Hi! I noticed that most of my apples (Sweet Sixteen & Honeycrisp) have little dots all over them like an insect bore into them. I'm wondering if you are able to tell what the problem is based on my photos and if you have any suggestions for me so I can prevent this from happening in the future. Thanks, Stefanie

Sherburne County Minnesota apples apple insects apple trees

3 Responses

Thank you for the question. It does look like something has pierced the skin of your apples. It might be plum or apple curculio beetle damage. Plum is much more common than apple but I can't tell from the photo which it is. The plum curculio beetle pierces the apple skin to lay eggs but the apple flesh is too hard to allow development and the apple continues to develop, often sustaining only cosmetic damage and will still be edible. Sometimes there are distinctive crescent shaped tan areas by the holes. If damage is too great, there are chemical controls that can be used. Read more here: http://www.extension.umn.edu/garden/yard-garden/fruit/apple-pest-management/plum-curculio/

If damage is from the apple curculio beetle, the beetle pierced the skin of the apple in the spring, deposited eggs, and the only way the eggs mature is if the apple drops to the ground prematurely. Again, the apple may be just cosmetically damaged and still edible. There will be no crescent shaped areas by the holes. Read about it here: http://www.extension.umn.edu/garden/insects/find/apple-curculio/ Note that our Extension entomologist, Jeff Hahn, would like to know about this finding in an attempt to understand how widely distributed it is and how much damage it is causing. Let him know if you think this is what it is by following the link at the end of the publication.

You might want to cut a few of the apples in half to see if there are any larvae tunneling in the flesh because another problem can be from apple maggots although it might be too early in the season to see their damage. We did have a long warm spring so maybe they are ahead of schedule. This pest will destroy apple flesh, making them inedible. Read more here:

http://www.extension.umn.edu/garden/yard-garden/fruit/apple-pest-management/maggot/

http://extension.oregonstate.edu/gilliam/sites/default/files/Apple_Maggot_in_Oregon_EC1633_0.pdf I included this link because the photo included most closely matches the damage in your photos.

Here is another link to our self diagnostic program "What's Wrong with my Plant"? You might find it helpful: http://www.extension.umn.edu/garden/diagnose/plant/

And finally, here is the University of Minnesota's apple pest management calendar. http://www.extension.umn.edu/garden/yard-garden/fruit/apple-pest-management/

It describes when to use certain products as well as what you can do to monitor your trees to make sure you know what pest you are trying to treat. Compare it to how you are managing your tree and make changes as indicated.

Thank you for contacting Extension.

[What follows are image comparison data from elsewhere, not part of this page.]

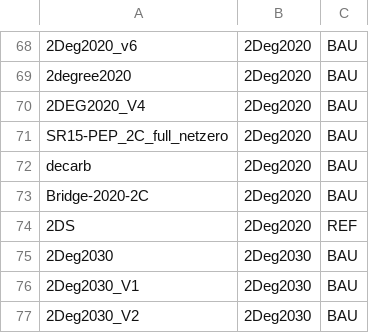
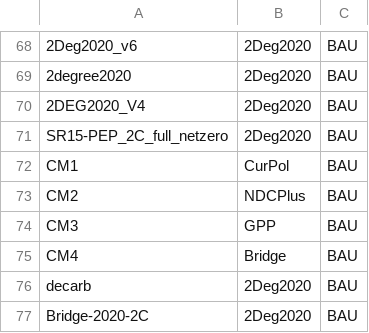
Before and after one commit to Hel1vs/Bridge, a CSV file: settings/scen_categ_bridge.csv, drawn as a sheet; only a part is shown, gaps mark what is left out; the shorter side is filled out with more unchanged rows; the diff names each change by its address in the sheet, - before the commit and + after, or states it on an @@ line.

```diff
--- a/settings/scen_categ_bridge.csv
+++ b/settings/scen_categ_bridge.csv
+row 72: CM1 | CurPol | BAU
+row 73: CM2 | NDCPlus | BAU
+row 74: CM3 | GPP | BAU
+row 75: CM4 | Bridge | BAU
```
Also changed, not shown: settings/plotstyles.csv, 2 other files.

Hi! Yes, I do believe the damage to my apples is caused by the curculio beetle. I'm guessing it's the plum curculio beetle and not the apple curculio beetle since we have two plum trees (Toka and Superior) near the two apple trees and the curculio beetle destroyed all of my plums. I attached a photo of the affected plums in case that is helpful to you.

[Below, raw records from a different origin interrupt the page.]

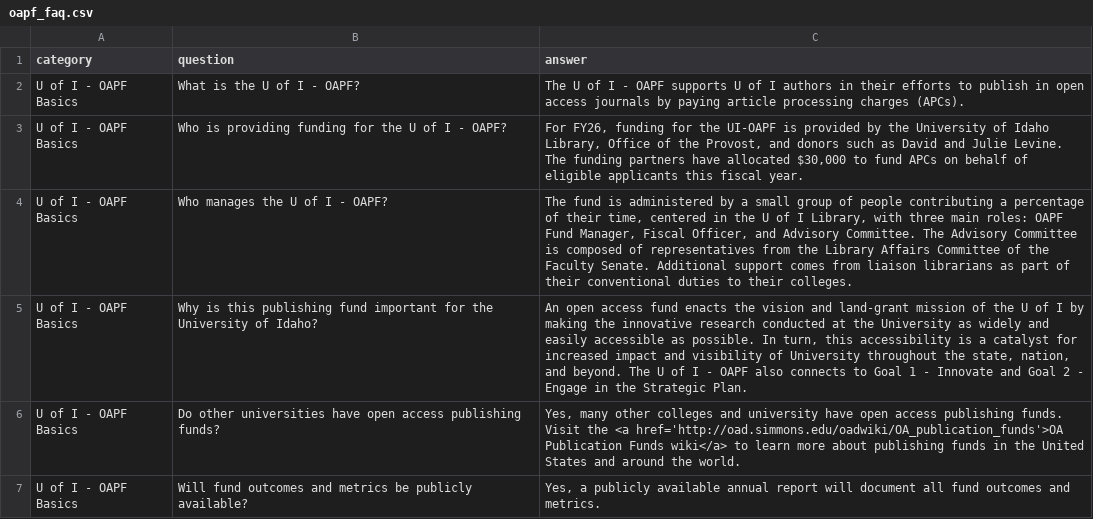
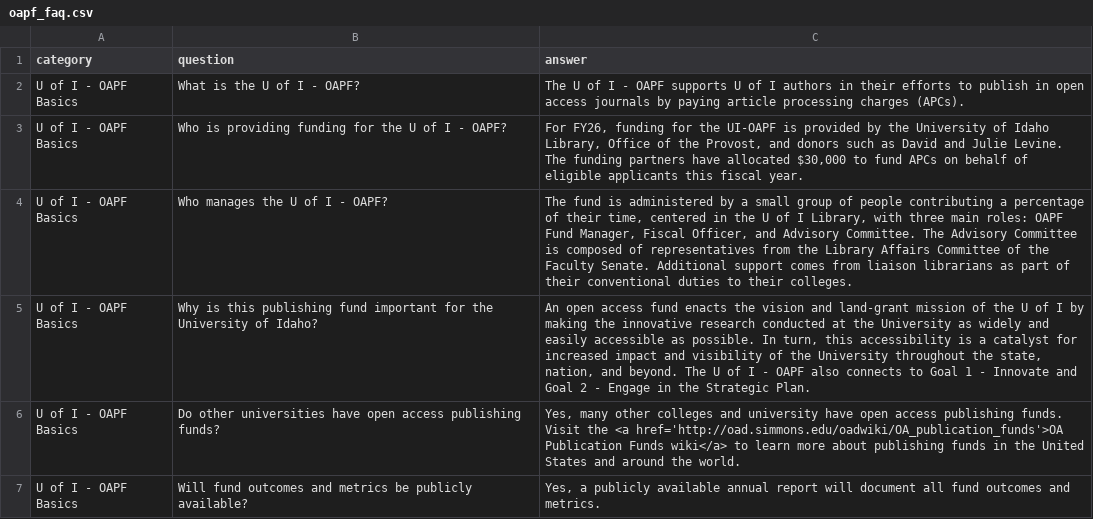
Before and after one commit to uidaholib/mainweb-lib-uidaho, a CSV file: _data/oapf_faq.csv, drawn as a sheet; only a part is shown.

Commit message:
Update oapf_faq.csv
Corrected grammar

```diff
--- a/_data/oapf_faq.csv
+++ b/_data/oapf_faq.csv
@@ -4,3 +4,3 @@ U of I - OAPF Basics,Who is providing funding for the U of I - OAPF?,"For FY26,
 U of I - OAPF Basics,Who manages the U of I - OAPF?,"The fund is administered by a small group of people contributing a percentage of their time, centered in the U of I Library, with three main roles: OAPF Fund Manager, Fiscal Officer, and Advisory Committee. The Advisory Committee is composed of representatives from the Library Affairs Committee of the Faculty Senate. Additional support comes from liaison librarians as part of their conventional duties to their colleges."
-U of I - OAPF Basics,Why is this publishing fund important for the University of Idaho?,"An open access fund enacts the vision and land-grant mission of the U of I by making the innovative research conducted at the University as widely and easily accessible as possible. In turn, this accessibility is a catalyst for increased impact and visibility of University throughout the state, nation, and beyond. The U of I - OAPF also connects to Goal 1 - Innovate and Goal 2 - Engage in the Strategic Plan."
+U of I - OAPF Basics,Why is this publishing fund important for the University of Idaho?,"An open access fund enacts the vision and land-grant mission of the U of I by making the innovative research conducted at the University as widely and easily accessible as possible. In turn, this accessibility is a catalyst for increased impact and visibility of the University throughout the state, nation, and beyond. The U of I - OAPF also connects to Goal 1 - Innovate and Goal 2 - Engage in the Strategic Plan."
 U of I - OAPF Basics,Do other universities have open access publishing funds?,"Yes, many other colleges and university have open access publishing funds. Visit the <a href='http://oad.simmons.edu/oadwiki/OA_publication_funds'>OA Publication Funds wiki</a> to learn more about publishing funds in the United States and around the world."
```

Thanks for the response!
Stefanie

How heartbreaking to have this level of damage to your fruits. Please read the publications provided to learn how to control the pest next year as much as possible.